As news of Gabyshev’s arrest broke on Thursday, opposition supporters began posting the hashtag “#I/We are the Shaman” on social media, a reference to a recent successful grassroots campaign to free Ivan Golunov, an investigative journalist who police tried to frame on drug-dealing charges.
The collision of the occult and the political sphere is not new in Russia, a country with a deep-rooted fascination with the paranormal.
“We’ve lived to see this. A shaman as a victim of political repression,” Yelena Lukyanova, a professor at Moscow’s Higher School of Economics, wrote in a Facebook post.
“There is about as much chance of replacing the authorities through elections as there is by the shaman’s curse,” Igor Eidman, a Kremlin critic, posted on Facebook. “Yet, they have been jailing [opposition] candidates for a long time, so it’s only natural they have now started on shamans.”
The collision of the occult and the political sphere is not new in Russia, a country with a deep-rooted fascination with the paranormal. Russia’s Academy of Sciences estimates that 67 percent of all Russian women have at some time sought help from a “psychic or sorcerer.” The figure for Russian men is one in four.

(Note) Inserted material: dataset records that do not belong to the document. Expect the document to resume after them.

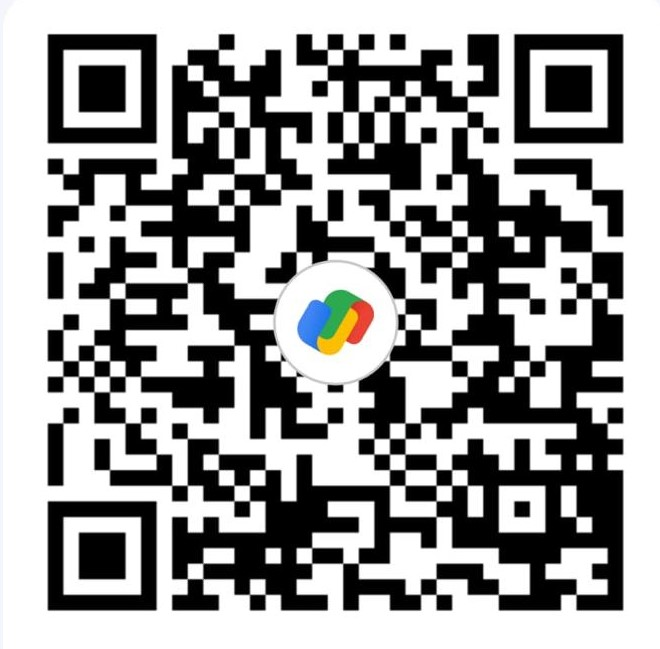
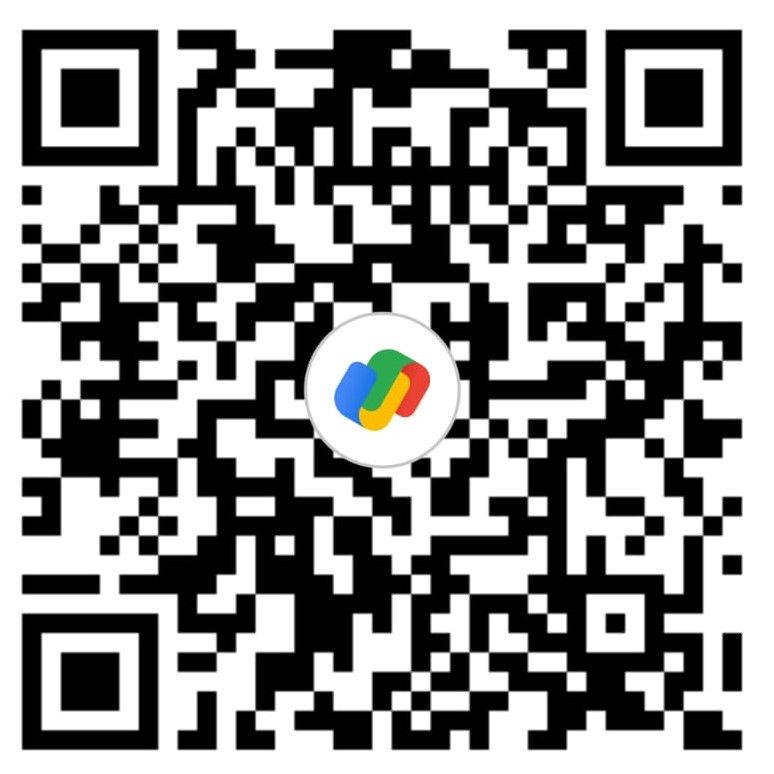
commit

diff --git a/src/Component/Pages/Wallet/Recharge/Recharge.tsx b/src/Component/Pages/Wallet/Recharge/Recharge.tsx
@@ -1,32 +1,44 @@
 import React, { useState } from 'react';
 import Header from '../../../Layout/Header/Header';
 import Footer from '../../../Layout/footer/Footer';
-import { db, auth } from '../../../../firebase/Firebase';
+import { db, auth, storage } from '../../../../firebase/Firebase';
 import { doc, setDoc } from 'firebase/firestore';
+import { ref, uploadBytes, getDownloadURL } from 'firebase/storage';
+import logo from '../../../../assets/upilogo.png';
+import { FaRegCopy } from "react-icons/fa6";
+import Toast from '../../../../Component/Layout/toast/Toast';
 
 const Recharge: React.FC = () => {
-    const [qrIndex, setQrIndex] = useState<number>(Math.floor(Math.random() * 5));
+    const [selectedUpiIndex, setSelectedUpiIndex] = useState<number | null>(null);
     const [utrNumber, setUtrNumber] = useState<string>('');
     const [rechargeAmount, setRechargeAmount] = useState<number | null>(null);
+    const [paymentProof, setPaymentProof] = useState<File | null>(null);
+    const [toastMessage, setToastMessage] = useState<string | null>(null);
     const currentUser = auth.currentUser;
 
     const qrDetails = [
-        { src: '../../../../../public/UPI/upi1.jpeg', upiId: 'mr2919635@okhdfcbank', name: 'Muthuraman M' },
-        { src: '../../../../../public/UPI/upi2.jpeg', upiId: 'priyadharshini140205@okaxis', name: 'Priya Dharshini' },
-        { src: '../../../../../public/UPI/upi3.jpeg', upiId: 'abrahama1906-2@okicici', name: 'Abraham A' },
-        { src: '../../../../../public/UPI/upi4.jpeg', upiId: 'masssaravanan854@okicici', name: 'Saravana Kumar' },
-        { src: '../../../../../public/UPI/upi5.jpeg', upiId: 'rockynaveen029-2@oksbi', name: 'Naveen Rocky' },
+        { upiId: 'saran2002murugan-1@oksbi', name: 'Saravanan M' },
+        { upiId: 'mchinnadurai582@okicici', name: 'M Chinnadurai' },
+        { upiId: 'rockykodi88@oksbi', name: 'Rocky Kodi' },
     ];
 
     const rechargeOptions = [100, 200, 500, 1000, 2000, 2500, 3000, 5000];
 
     const handleUtrSubmit = async () => {
+        if (selectedUpiIndex === null) {
+            setToastMessage('Please select a UPI ID');
+            return;
+        }
         if (!utrNumber || utrNumber.length !== 12 || !/^\d{12}$/.test(utrNumber)) {
-            alert('Please Enter UTR number');
+            setToastMessage('Please enter a valid 12-digit UTR number');
             return;
         }
         if (!rechargeAmount) {
-            alert('Please select a recharge amount');
+            setToastMessage('Please select a recharge amount');
+            return;
+        }
+        if (!paymentProof) {
+            setToastMessage('Please upload the payment proof');
             return;
         }
 
@@ -34,18 +46,41 @@ const Recharge: React.FC = () => {
         const timestamp = new Date();
 
         try {
+            const storageRef = ref(storage, `RechargeList/${userEmail}/${paymentProof.name}`);
+            await uploadBytes(storageRef, paymentProof);
+            const proofURL = await getDownloadURL(storageRef);
+
             const docRef = doc(db, 'RechargeList', userEmail);
             await setDoc(docRef, {
                 utrNumber: utrNumber.trim(),
                 rechargeAmount,
+                upiId: qrDetails[selectedUpiIndex].upiId,
+                proofURL,
                 timestamp
             }, { merge: false });
-            alert('Recharge information Sent Successfully Please wait 10 Minutes and get in your Wallet');
+
+            setToastMessage('Recharge information sent successfully. Please wait 10 minutes to see the balance in your wallet.');
             setUtrNumber('');
             setRechargeAmount(null);
+            setPaymentProof(null);
+            setSelectedUpiIndex(null);
         } catch (error) {
             console.error("Error adding document: ", error);
-            alert('Failed to save the recharge information.');
+            setToastMessage('Failed to save the recharge information.');
+        }
+    };
+
+    const handleFileChange = (e: React.ChangeEvent<HTMLInputElement>) => {
+        if (e.target.files && e.target.files[0]) {
+            setPaymentProof(e.target.files[0]);
+        }
+    };
+
+    const handleCopy = () => {
+        if (selectedUpiIndex !== null) {
+            navigator.clipboard.writeText(qrDetails[selectedUpiIndex].upiId)
+                .then(() => setToastMessage('UPI ID copied to clipboard'))
+                .catch((err) => console.error('Failed to copy UPI ID: ', err));
         }
     };
 
@@ -54,17 +89,32 @@ const Recharge: React.FC = () => {
             <Header />
             <div className="flex flex-col items-center justify-center">
                 <h1 className="text-2xl font-bold text-gray-700 mb-6 mt-24">Recharge Your Wallet</h1>
-                <div className='px-20'>
-                    <img src={qrDetails[qrIndex].src} alt="UPI QR Code" className="mb-3" />
+                <div className="px-1 grid grid-cols-3 md:grid-cols-3 gap-3 mb-6">
+                    {qrDetails.map((qr, index) => (
+                        <button
+                            key={index}
+                            onClick={() => setSelectedUpiIndex(index)}
+                            className={`p-4 border rounded-lg focus:outline-none ${selectedUpiIndex === index ? 'border-blue-500' : 'border-gray-300'}`}>
+                            <p className="text-lg text-gray-800">UPI</p>
+                            <img src={logo} alt={`UPI logo ${index + 1}`} className="w-full h-auto" />
+                        </button>
+                    ))}
                 </div>
-                <p className="text-lg text-gray-800 mt-3">UPI ID: {qrDetails[qrIndex].upiId}</p>
-                <p className="text-md text-gray-600 mb-6">Name: {qrDetails[qrIndex].name}</p>
+                {selectedUpiIndex !== null && (
+                    <div className="mb-4">
+                        <div className="flex items-center text-lg text-gray-800 mt-3" onClick={handleCopy}>
+                            <span>UPI ID: {qrDetails[selectedUpiIndex].upiId}</span>
+                            <FaRegCopy className="ml-2 cursor-pointer" />
+                        </div>
+                        <p className="text-md text-gray-600 mb-6">Name: {qrDetails[selectedUpiIndex].name}</p>
+                    </div>
+                )}
                 <div className="grid grid-cols-2 gap-4 mb-4 mt-5">
                     {rechargeOptions.map(amount => (
                         <button
                             key={amount}
                             onClick={() => setRechargeAmount(amount)}
-                            className={`bg-white text-blue-700 border border-blue-300 hover:bg-blue-100 font-bold py-2 px-4 rounded focus:outline-none focus:shadow-outline ${rechargeAmount === amount ? 'bg-blue-300' : ''}`}>
+                            className={`bg-white text-blue-700 border border-blue-300 hover:bg-blue-300 font-bold py-2 px-4 rounded focus:outline-none focus:shadow-outline ${rechargeAmount === amount ? 'bg-blue-300' : ''}`}>
                             Recharge ₹{amount}
                         </button>
                     ))}
@@ -76,12 +126,18 @@ const Recharge: React.FC = () => {
                         value={utrNumber}
                         onChange={(e) => setUtrNumber(e.target.value)}
                         className="border border-gray-300 p-2 rounded-lg w-[325px]" />
+                    <input
+                        type="file"
+                        accept="image/*"
+                        onChange={handleFileChange}
+                        className="border border-gray-300 p-2 rounded-lg w-[325px] mt-4" />
                     <button
                         onClick={handleUtrSubmit}
                         className="mt-3 bg-blue-500 hover:bg-blue-700 text-white font-bold py-2 px-4 rounded focus:outline-none focus:shadow-outline sm:mb-10">
                         Submit
                     </button>
                 </div>
+                {toastMessage && <Toast message={toastMessage} onClose={() => setToastMessage(null)} />}
             </div>
             <div className='mt-4'>
                 <Footer />

diff --git a/src/Component/Layout/profile/Fetch/FetchRecharge.tsx b/src/Component/Layout/profile/Fetch/FetchRecharge.tsx
@@ -5,14 +5,17 @@ import { db } from '../../../../firebase/Firebase';
 interface Recharge {
   id: string;
   rechargeAmount: number;
-  timestamp: any; 
+  timestamp: any;
   utrNumber: string;
+  url: string;
 }
 
 const RechargeTable: React.FC = () => {
   const [recharges, setRecharges] = useState<Recharge[]>([]);
   const [loading, setLoading] = useState(true);
   const [error, setError] = useState<string | null>(null);
+  const [showImagePopup, setShowImagePopup] = useState<boolean>(false);
+  const [selectedImage, setSelectedImage] = useState<string>('');
 
   useEffect(() => {
     fetchRecharges();
@@ -23,7 +26,7 @@ const RechargeTable: React.FC = () => {
       const querySnapshot = await getDocs(query(collection(db, "RechargeList")));
       const loadedRecharges: Recharge[] = querySnapshot.docs.map(doc => ({
         ...doc.data() as Recharge,
-        id: doc.id  // Use document ID as the email
+        id: doc.id
       }));
       setRecharges(loadedRecharges);
       setLoading(false);
@@ -44,6 +47,15 @@ const RechargeTable: React.FC = () => {
     }
   };
 
+  const handleImageClick = (imageUrl: string) => {
+    setSelectedImage(imageUrl);
+    setShowImagePopup(true);
+  };
+
+  const handleCloseImagePopup = () => {
+    setShowImagePopup(false);
+  };
+
   if (loading) return <p>Loading...</p>;
   if (error) return <p>Error: {error}</p>;
 
@@ -58,18 +70,26 @@ const RechargeTable: React.FC = () => {
               <th scope="col" className="px-6 py-3">Recharge Amount</th>
               <th scope="col" className="px-6 py-3">Timestamp</th>
               <th scope="col" className="px-6 py-3">UTR Number</th>
+              <th scope="col" className="px-6 py-3">Proof</th>
               <th scope="col" className="px-6 py-3">Actions</th>
             </tr>
           </thead>
           <tbody>
-            {recharges.map(({ id, rechargeAmount, timestamp, utrNumber }) => (
+            {recharges.map(({ id, rechargeAmount, timestamp, utrNumber, url }) => (
               <tr key={id} className="bg-white border-b hover:bg-gray-50">
                 <td className="px-6 py-4">{id}</td>
                 <td className="px-6 py-4">{rechargeAmount}</td>
                 <td className="px-6 py-4">{timestamp.toDate().toLocaleString()}</td>
                 <td className="px-6 py-4">{utrNumber}</td>
                 <td className="px-6 py-4">
-                  <button 
+                  <img
+                    src={url}
+                    alt=""
+                    className="h-12 w-12 object-cover cursor-pointer"
+                    onClick={() => handleImageClick(url)}
+                  />                </td>
+                <td className="px-6 py-4">
+                  <button
                     onClick={() => handleDelete(id)}
                     className="text-red-500 hover:text-red-700">Delete
                   </button>
@@ -79,6 +99,18 @@ const RechargeTable: React.FC = () => {
           </tbody>
         </table>
       </div>
+      {showImagePopup && (
+        <div className="fixed top-0 left-0 w-full h-full flex items-center justify-center bg-black bg-opacity-75">
+          <div className="relative max-w-3xl mx-auto">
+            <button
+              onClick={handleCloseImagePopup}
+              className="absolute top-4 right-4 text-white text-lg focus:outline-none">
+              Close
+            </button>
+            <img src={selectedImage} alt="" className="max-w-full max-h-full" />
+          </div>
+        </div>
+      )}
     </div>
   );
 };

diff --git a/src/Auth/Signup.tsx b/src/Auth/Signup.tsx
@@ -9,7 +9,7 @@ import {
 import { ref, uploadBytes } from "firebase/storage";
 import { Timestamp, addDoc, collection, query, where, getDocs, updateDoc, increment, setDoc, doc, arrayUnion, getDoc } from 'firebase/firestore';
 import { auth, db, storage } from "../firebase/Firebase";
-import logo from "../../public/logo.ico";
+import logo from "../assets/logo.ico";
 import { useUser } from "../context/UserContext";
 import { AiFillEyeInvisible, AiFillEye } from 'react-icons/ai';
 

diff --git a/src/Component/Layout/toast/Toast.tsx b/src/Component/Layout/toast/Toast.tsx
@@ -1,0 +1,16 @@
+import React, { useEffect } from 'react';
+
+const Toast: React.FC<{ message: string, onClose: () => void }> = ({ message, onClose }) => {
+    useEffect(() => {
+        const timer = setTimeout(onClose, 2000);
+        return () => clearTimeout(timer);
+    }, [onClose]);
+
+    return (
+        <div className="fixed top-20 bg-blue-500 text-white p-4 rounded shadow-lg">
+            {message}
+        </div>
+    );
+};
+
+export default Toast;

diff --git a/src/Component/Layout/Landing/Landing.tsx b/src/Component/Layout/Landing/Landing.tsx
@@ -2,7 +2,7 @@ import { useState } from "react";
 import { Dialog } from "@headlessui/react";
 import { Bars3Icon, XMarkIcon, UsersIcon, EyeIcon } from "@heroicons/react/24/outline";
 import { useNavigate } from "react-router-dom";
-import logo from "../../../../public/logo.ico";
+import logo from "../../../assets/logo.ico";
 import Footer from "../footer/Footer";
 import { GiTrophy } from "react-icons/gi";
 import bg from '../../../assets/gambling.jpeg';

diff --git a/index.html b/index.html
@@ -2,7 +2,7 @@
 <html lang="en">
   <head>
     <meta charset="UTF-8" />
-    <link rel="icon" type="image/svg+xml" href="/public/logo.ico" />
+    <link rel="icon" type="image/svg+xml" href="/src/assets/logo.ico" />
     <link href="https://cdn.tailwindcss.com" rel="stylesheet">
     <meta name="viewport" content="width=device-width, initial-scale=1.0" />
     <meta name="google-adsense-account" content="ca-pub-4901126073119757">

diff --git a/src/Component/Layout/Header/Header.tsx b/src/Component/Layout/Header/Header.tsx
@@ -15,7 +15,7 @@ import {
 } from "@heroicons/react/20/solid";
 import { signOut } from "firebase/auth";
 import { useNavigate } from "react-router-dom";
-import logo from "../../../../public/logo.ico";
+import logo from "../../../assets/logo.ico";
 import Wallet from "../../Pages/Wallet/Wallet";
 import { auth } from '../../../firebase/Firebase';
 

diff --git a/src/Auth/Login.tsx b/src/Auth/Login.tsx
@@ -7,7 +7,7 @@ import {
   onAuthStateChanged,
 } from "firebase/auth";
 import { auth } from "../firebase/Firebase";
-import logo from "../../public/logo.ico";
+import logo from "../assets/logo.ico";
 import { useUser } from "../context/UserContext";
 import { AiFillEyeInvisible, AiFillEye } from 'react-icons/ai';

That fascination has leeched into politics. In the late 1980s, as the Soviet system began to crumble, state television broadcast so-called “healing sessions” by Anatoly Kashpirovsky, a Kremlin-approved “psychic healer.” Kashpirovsky was later elected to the State Duma, Russia’s parliament.
Under Putin, Grigory Grabovoi, another self-proclaimed psychic healer, sparked outrage when he claimed to be able to resurrect the 186 children killed in the 2004 Beslan school siege. Grabovoi’s actions trigged allegations he had been tasked by Kremlin spin doctors with discrediting the Beslan Mothers, a group of bereaved parents asking uncomfortable questions about the government’s handling of the incident.
More recently, it emerged that the Kremlin had funded a secret mind-reading division in the 1990s. One of its “discoveries” was that Madeleine Albright, the former U.S. Secretary of State, believed it was “unfair” Russia had sole possession of Siberia and its vast natural resources. Boris Ratnikov, a retired general, said the “discovery” was made by a psychic agent who “read” Albright’s mind. Putin repeated the claim at a press conference in 2014, although it is unclear if he was aware of its source.
“The most frightening thing is that [the political elite] really saw a threat in the shaman’s campaign,” wrote Lev Rubinstein, a Russian poet and Kremlin critic.
“They really believe in shamans and wizards … and what if that shaman had stronger connections with important spirits than their shaman? You just never know!”